There was a narrow iron cot with a wafer of a mattress and coarse, clean sheets, a tiny wash basin and an honest-to-john toilet. There was also a light, controlled from the outside. «You may read until nine o’clock. The light goes out then,» the guard informed me.

I didn’t have anything to read. «Look, I’m sick,» I said. «Can I see a doctor, please?»

«I will ask,» he said. He returned an hour later bearing a tray on which reposed a bowl of thin stew, a loaf of bread and a container of coffee. «No doctor,» he said. «I am sorry.» I think he meant it.

The stew had meat in it and was a veritable feast for me. In fact the meager meal was too rich for my stomach, which was unaccustomed to such hearty fare. I vomited the food within an hour after dining.

I was still unaware of my circumstances. I didn’t know whether I would be brought to trial again in Paris, whether I was to complete my term here or be handed over to some other government. All my queries were rebuffed.

I was not to stay in Paris, however. The following morning, after a breakfast of coffee, bread and cheese which I managed to keep inside me, I was taken from my cell and again shackled like a wild animal. A pair of gendarmes placed me in a windowed van, my feet secured by a chain to a bolt in the floor, and started on a route that I soon recognized. I was being driven to Orly Airport.

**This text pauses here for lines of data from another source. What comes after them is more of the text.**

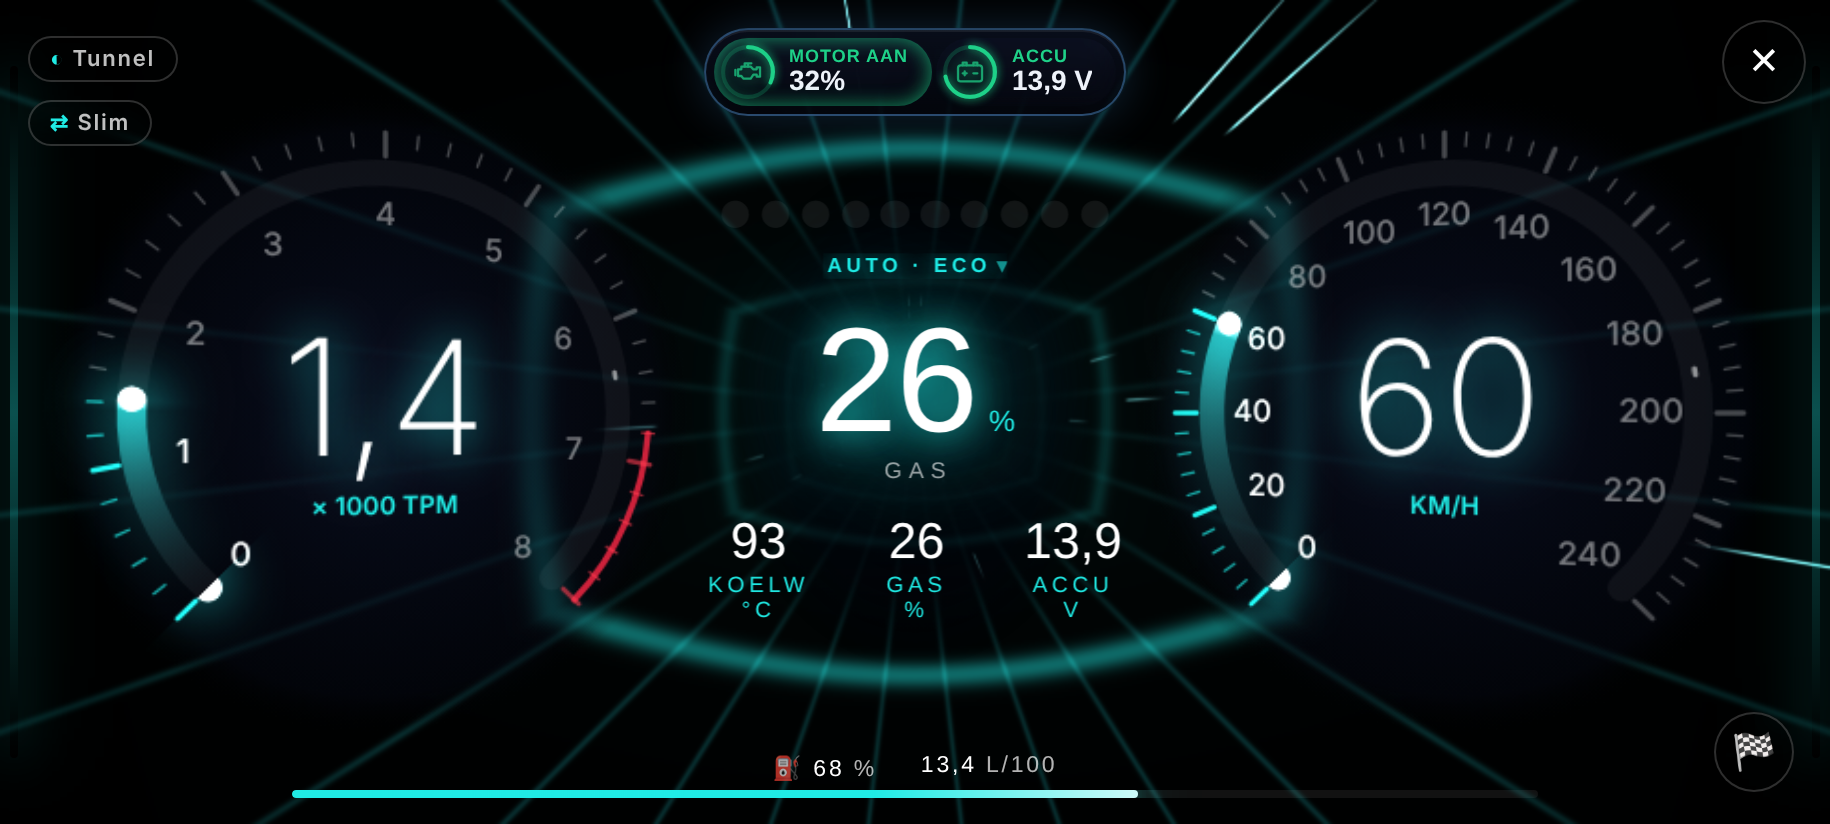
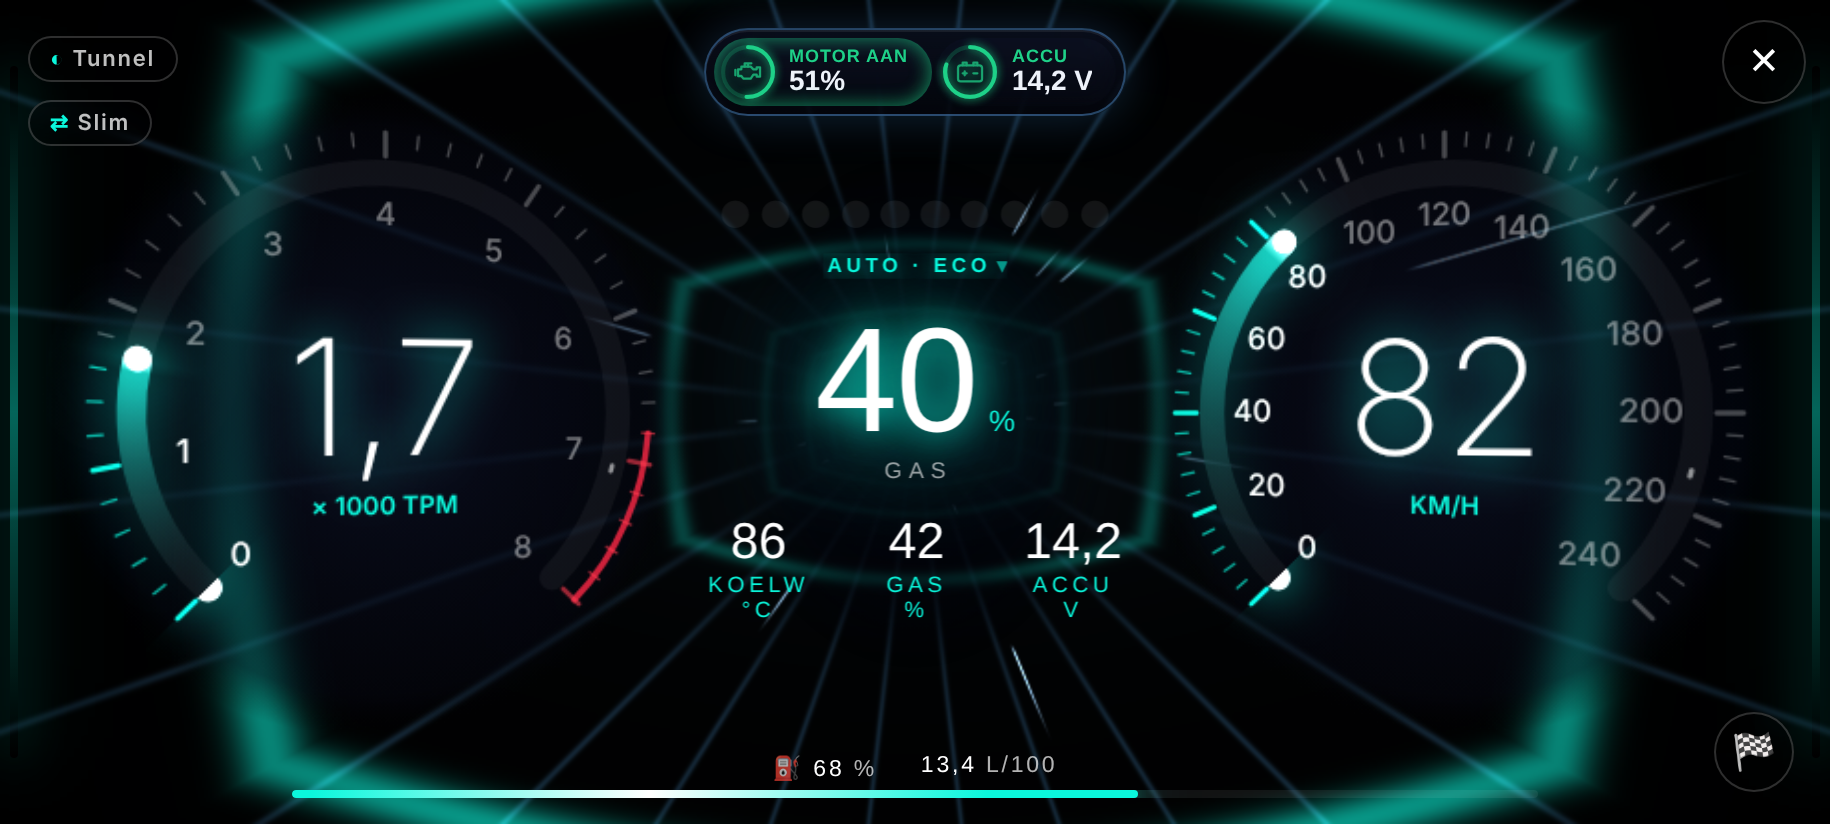
Play-beelden opnieuw opgenomen uit 3.6.0: Hyperlane staand, nieuwe uitsnede voor de standen
Claude-Session: https://claude.ai/code/session_01UqhcqmteaTerPaFTUztdUo

diff --git a/marketing/play/schermen.html b/marketing/play/schermen.html
@@ -57,7 +57,7 @@ const SCHERMEN = [
   { vorm:'liggend', kop:'Je auto, zoals je hem <em>nog nooit</em> zag', sub:'Hyperlane: een lichttunnel die meestroomt met je snelheid. Toeren, snelheid en verbruik live.', chip:'Live uit je eigen auto', ac:'#1fd189', beeld:[['hyperlane-liggend.png',0]] },
   { vorm:'staand', kop:'Je monteur kijkt <em>live mee</em>', sub:'Deel een code. Hij ziet wat jouw auto nu meet, waar hij ook is. Alleen lezen.', ac:'#4fd6f0', beeld:[['delen.png',1100,730],['meekijken.png',230,1190]], top:640 },
   { vorm:'staand', kop:'Lampje aan? <em>Weet het</em> in 30 seconden', sub:'Foutcodes en keuringsstatus, met uitleg in gewone taal en wat je nu doet.', ac:'#ff5a6a', beeld:[['check.png',40,1130]] },
-  { vorm:'staand', kop:'Kies je stand: <em>Eco, Sport</em> of Cruise', sub:'Per stand de sensoren die ertoe doen. Of laat Auto vanzelf meeschakelen.', ac:'#4fd6f0', beeld:[['visueel-stand.png',220,580]] },
+  { vorm:'staand', kop:'Kies je stand: <em>Eco, Sport</em> of Cruise', sub:'Per stand de sensoren die ertoe doen. Of laat Auto vanzelf meeschakelen.', ac:'#4fd6f0', beeld:[['visueel-stand.png',220,1150]] },
   { vorm:'staand', kop:'Alleen wat er <em>nu toe doet</em>', sub:'Slim kiest de sensoren bij wat je auto op dit moment doet, met het normale bereik erbij.', ac:'#4d82ff', beeld:[['slim.png',90]] },
   { vorm:'staand', kop:'Zie het <em>verloop</em>, niet één moment', sub:'Grafieken met het normale bereik als groene band. Afwijkingen springen eruit.', ac:'#4d82ff', beeld:[['grafiek.png',220,1200]] },
   { vorm:'staand', kop:'Weet hoe je <em>accu</em> ervoor staat', sub:'Laadspanning, startdip en trend. Vóór je in de kou met een lege accu staat.', ac:'#1fd189', beeld:[['accu.png',0,1080]] },

diff --git a/PLAY-INZENDING.md b/PLAY-INZENDING.md
@@ -198,7 +198,8 @@ Vragen: support@pidlane.nl
 
 ## 4. Grafisch materiaal
 
-**Sinds 02-11-2026 staat alles in de repo**, in `marketing/play/uit/`. Bron:
+**Sinds 02-11-2026 staat alles in de repo**, in `marketing/play/uit/`; opnieuw
+opgenomen op 24-11-2026 voor 3.6.0 (Hyperlane staand vult nu het scherm). Bron:
 `marketing/play/opname.js` neemt de echte app op in demomodus (de
 meekijkschermen komen uit `marketing/meekijken/opname.js`), `schermen.html` en
 `grafiek.html` zetten er een kop en lijst omheen, `render.js` maakt de PNG's.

At the airport I was taken from the van and escorted through the terminal to the Scandanavian Airlines Service counter. My progress through the terminal attracted a maximum of attention and people even left cafes and bars to gawk at me as I shuffled along, my chains clinking and rattling.

I recognized the one clerk behind the SAS counter. She’d once cashed a phony check for me. I couldn’t now remember the amount. If she recognized me, she gave no indication of it. However, the man she’d cashed a check for had been a robust two-hundred-pounder, tanned and healthy. The chained prisoner before her now was a sick, pallid-faced skeleton of a man, stooped and hollow-eyed. In fact, after one look at me, she kept her eyes averted.

«Look, it won’t hurt for you to tell me what’s going on,» I pleaded with the gendarmes, who were scanning the human traffic in the vicinity of the ticket counter.

«We are waiting for the Swedish police,» one said in abrupt tones. «Now, shut up. Don’t speak to us again.»

He was suddenly confronted by a petite and shapely young woman with long blond hair and brilliant blue eyes, smartly dressed in a tailored blue suit over which she wore a fashionably cut trench coat. She carried a thin leather case under one arm. Behind her loomed a younger, taller Valkyrie, similarly attired, also holding an attache case tucked under an arm.

«Is this Frank Abagnale?» the smaller one asked of the gendarme on my left. He stepped in front of me, holding up his hand.

«That is none of your business,» he snapped. «At any rate, he is not allowed visitors. If this man is a friend of yours, you will not be allowed to talk to him.»

The blue eyes flashed and the small shoulders squared. «I will talk to him, Officer, and you will take those chains off him, at once!» Her tone was imperiously demanding. Then she smiled at me and the eyes were warm, the features gentle.

«You are Frank Abagnale, are you not?» she asked in perfect English. «May I call you Frank?»